The One That Works and Lasts
Urethroplasty is actually a class of surgeries, all of which involve open surgery to reconstruct the urethra after cutting out the part that has the stricture on it.” So to say “the one that works” basically means any of the varieties of urethroplasty will be a more effective and longer lasting stricture treatment (though there is only sketchy data on the 2-stage version due to the fact that there are so many variations on how it is done).
There are several types of urethroplasty.
End-to-End – The end-to-end (technically “end-to-end anastomosis”) is perhaps the simplest of the urethroplasties, mainly because it does not require a graft from elsewhere in the body. the surgeon simply opens you up “down there” (as with all urethroplasties), cuts out the entire section of the urethra containing the stricture, and joins the remaining two ends together. Obviously this can only be done with very short strictures (usually less than 2 centimeters). Otherwise, you’d stretch the urethra too far and cause things like penile curvature or other erectile disfunction.

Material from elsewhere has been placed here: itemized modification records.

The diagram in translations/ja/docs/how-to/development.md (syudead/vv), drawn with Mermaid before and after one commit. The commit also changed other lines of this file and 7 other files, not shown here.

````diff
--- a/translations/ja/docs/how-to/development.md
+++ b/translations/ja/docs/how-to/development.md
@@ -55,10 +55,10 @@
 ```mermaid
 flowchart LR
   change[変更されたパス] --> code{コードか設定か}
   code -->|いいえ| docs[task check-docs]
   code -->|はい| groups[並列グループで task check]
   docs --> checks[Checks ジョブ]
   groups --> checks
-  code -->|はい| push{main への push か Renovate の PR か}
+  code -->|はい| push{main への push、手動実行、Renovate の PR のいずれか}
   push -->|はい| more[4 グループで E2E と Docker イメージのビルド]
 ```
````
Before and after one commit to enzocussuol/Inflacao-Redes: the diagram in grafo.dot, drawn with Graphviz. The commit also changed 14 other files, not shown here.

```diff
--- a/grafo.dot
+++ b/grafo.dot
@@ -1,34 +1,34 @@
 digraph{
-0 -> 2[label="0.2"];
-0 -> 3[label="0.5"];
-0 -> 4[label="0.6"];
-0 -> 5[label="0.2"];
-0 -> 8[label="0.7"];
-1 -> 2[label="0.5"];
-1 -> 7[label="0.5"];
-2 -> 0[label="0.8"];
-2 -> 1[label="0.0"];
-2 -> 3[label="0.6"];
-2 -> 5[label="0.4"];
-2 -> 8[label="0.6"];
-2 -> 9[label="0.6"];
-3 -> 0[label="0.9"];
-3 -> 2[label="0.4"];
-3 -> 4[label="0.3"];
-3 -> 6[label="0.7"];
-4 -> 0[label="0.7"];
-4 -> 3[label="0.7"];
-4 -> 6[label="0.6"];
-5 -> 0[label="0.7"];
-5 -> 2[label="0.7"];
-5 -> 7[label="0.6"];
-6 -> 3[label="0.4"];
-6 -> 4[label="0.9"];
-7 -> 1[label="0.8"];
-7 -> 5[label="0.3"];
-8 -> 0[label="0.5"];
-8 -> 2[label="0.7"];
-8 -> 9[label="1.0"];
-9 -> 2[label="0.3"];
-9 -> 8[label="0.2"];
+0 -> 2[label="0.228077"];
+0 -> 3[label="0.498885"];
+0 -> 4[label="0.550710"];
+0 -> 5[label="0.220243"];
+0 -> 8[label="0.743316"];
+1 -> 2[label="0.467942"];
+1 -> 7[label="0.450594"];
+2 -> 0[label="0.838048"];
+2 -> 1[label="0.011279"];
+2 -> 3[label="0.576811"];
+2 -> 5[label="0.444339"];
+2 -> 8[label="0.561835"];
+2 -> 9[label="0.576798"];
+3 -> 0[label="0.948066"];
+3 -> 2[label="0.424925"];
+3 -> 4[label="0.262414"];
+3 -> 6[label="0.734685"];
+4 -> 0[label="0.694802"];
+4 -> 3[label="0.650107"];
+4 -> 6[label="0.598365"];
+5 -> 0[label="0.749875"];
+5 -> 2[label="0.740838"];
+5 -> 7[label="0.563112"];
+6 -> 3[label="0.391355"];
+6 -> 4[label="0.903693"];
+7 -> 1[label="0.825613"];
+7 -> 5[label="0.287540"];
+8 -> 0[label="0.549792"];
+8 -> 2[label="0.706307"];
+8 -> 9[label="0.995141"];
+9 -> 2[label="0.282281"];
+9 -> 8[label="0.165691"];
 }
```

Buccal Mucosal Onlay Graft (BMG) – This one involves taking some tissue from inside your cheek (buccal) and using it as a graft. The surgeon makes an incision along the urethra where the stricture is. The incision makes the diameter of urethra wider when they pull it outwards, widening the opening. But this obviously leaves a hole in the urethra. The graft is then laid over the hole like a patch, and you have a much wider urethra there, allowing normal flow of urine. Sometimes other types of tissue are used for the graft, like a flap of penile skin or lately, even synthetic tissue.
2-Stage – In the most severe cases, a 2-staged operation is used. There are several varieties and methods, but basically this means that either buccal tissue or penile/scrotal skin, or both, are placed into the underside of the inside of the penis and left to heal (after they close up the penis) for about 6 months. During this time the patient will either urinate through an indwelling catheter, or through a new opening that may be created behind the scrotum (shudder). After those months have passed, they open you up again and roll the grafted tissue into a new urethra. I would not be surprised to see this procedure be modified by the creation of a new urethra via 3-D printer. The technology exists as of 2013 to use biological material with living cells in a 3-D printer to “print” body parts. See the following link for more on that. https://news.discovery.com/tech/biotechnology/artificial-ear-looks-acts-like-real-thing-130221.htm
So that basically covers all the treatments for a stricture of the urethra. They tell me I will have the end-to-end version. I’ll report back when I know for sure.